> INFORMATION SUPPLIED
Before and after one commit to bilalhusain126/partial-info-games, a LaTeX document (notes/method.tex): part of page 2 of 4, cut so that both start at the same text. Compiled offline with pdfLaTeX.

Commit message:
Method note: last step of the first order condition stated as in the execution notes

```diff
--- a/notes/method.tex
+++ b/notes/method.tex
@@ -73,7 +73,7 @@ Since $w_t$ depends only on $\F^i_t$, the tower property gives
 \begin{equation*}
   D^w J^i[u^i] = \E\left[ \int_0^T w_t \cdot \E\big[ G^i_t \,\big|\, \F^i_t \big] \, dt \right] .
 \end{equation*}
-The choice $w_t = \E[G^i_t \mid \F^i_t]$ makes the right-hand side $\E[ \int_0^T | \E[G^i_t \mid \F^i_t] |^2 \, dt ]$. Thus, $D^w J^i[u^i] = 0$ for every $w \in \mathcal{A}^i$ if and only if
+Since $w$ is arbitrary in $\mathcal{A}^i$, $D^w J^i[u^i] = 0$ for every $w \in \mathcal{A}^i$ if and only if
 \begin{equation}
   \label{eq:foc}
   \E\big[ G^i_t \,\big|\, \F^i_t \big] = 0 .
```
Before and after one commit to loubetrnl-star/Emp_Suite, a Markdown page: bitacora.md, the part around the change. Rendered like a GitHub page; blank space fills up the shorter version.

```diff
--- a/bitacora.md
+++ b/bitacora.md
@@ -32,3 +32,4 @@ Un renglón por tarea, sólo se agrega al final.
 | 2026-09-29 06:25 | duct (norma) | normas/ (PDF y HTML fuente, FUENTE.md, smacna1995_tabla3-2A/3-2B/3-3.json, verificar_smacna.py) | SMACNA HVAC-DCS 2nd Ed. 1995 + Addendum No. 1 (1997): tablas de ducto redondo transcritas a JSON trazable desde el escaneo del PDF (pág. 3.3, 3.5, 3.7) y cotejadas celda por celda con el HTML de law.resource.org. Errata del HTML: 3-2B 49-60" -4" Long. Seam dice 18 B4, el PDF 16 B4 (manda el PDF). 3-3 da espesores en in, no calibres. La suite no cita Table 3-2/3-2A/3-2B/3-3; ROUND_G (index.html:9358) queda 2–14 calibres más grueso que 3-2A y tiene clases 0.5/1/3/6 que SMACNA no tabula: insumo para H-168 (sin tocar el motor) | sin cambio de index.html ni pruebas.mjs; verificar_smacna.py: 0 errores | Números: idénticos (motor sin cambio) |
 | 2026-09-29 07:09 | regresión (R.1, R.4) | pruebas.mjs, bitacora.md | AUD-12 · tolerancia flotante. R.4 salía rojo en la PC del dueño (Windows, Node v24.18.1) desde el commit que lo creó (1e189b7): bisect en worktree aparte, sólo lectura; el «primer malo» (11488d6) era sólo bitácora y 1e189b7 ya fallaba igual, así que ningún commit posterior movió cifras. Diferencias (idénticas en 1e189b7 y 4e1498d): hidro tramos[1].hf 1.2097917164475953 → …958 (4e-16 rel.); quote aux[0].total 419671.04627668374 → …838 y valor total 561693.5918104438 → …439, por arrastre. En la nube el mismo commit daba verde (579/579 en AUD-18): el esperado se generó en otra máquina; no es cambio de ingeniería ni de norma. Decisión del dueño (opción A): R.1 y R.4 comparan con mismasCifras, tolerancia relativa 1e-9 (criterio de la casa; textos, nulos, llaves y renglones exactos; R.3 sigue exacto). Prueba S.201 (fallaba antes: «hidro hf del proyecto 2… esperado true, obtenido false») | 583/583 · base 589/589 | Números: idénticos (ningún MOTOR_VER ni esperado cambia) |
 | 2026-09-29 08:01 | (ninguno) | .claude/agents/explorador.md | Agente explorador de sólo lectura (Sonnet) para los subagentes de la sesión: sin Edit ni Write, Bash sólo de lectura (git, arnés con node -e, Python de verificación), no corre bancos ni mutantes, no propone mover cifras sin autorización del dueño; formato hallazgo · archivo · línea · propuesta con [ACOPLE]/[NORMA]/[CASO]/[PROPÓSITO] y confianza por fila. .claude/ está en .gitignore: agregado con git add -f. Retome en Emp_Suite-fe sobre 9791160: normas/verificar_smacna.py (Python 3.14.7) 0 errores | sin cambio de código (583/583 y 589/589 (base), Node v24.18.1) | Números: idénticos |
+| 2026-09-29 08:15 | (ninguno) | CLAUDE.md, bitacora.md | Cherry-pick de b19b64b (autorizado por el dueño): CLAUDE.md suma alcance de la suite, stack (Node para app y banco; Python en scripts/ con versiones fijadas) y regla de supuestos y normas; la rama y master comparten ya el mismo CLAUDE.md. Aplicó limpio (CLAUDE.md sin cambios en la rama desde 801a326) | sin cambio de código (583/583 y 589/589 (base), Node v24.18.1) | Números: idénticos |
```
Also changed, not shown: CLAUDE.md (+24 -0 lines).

> TASK GOAL
Determine, please, how many lines hold "equation" in the records, and give that number by itself.

> RESPONSE TO THIS TASK
3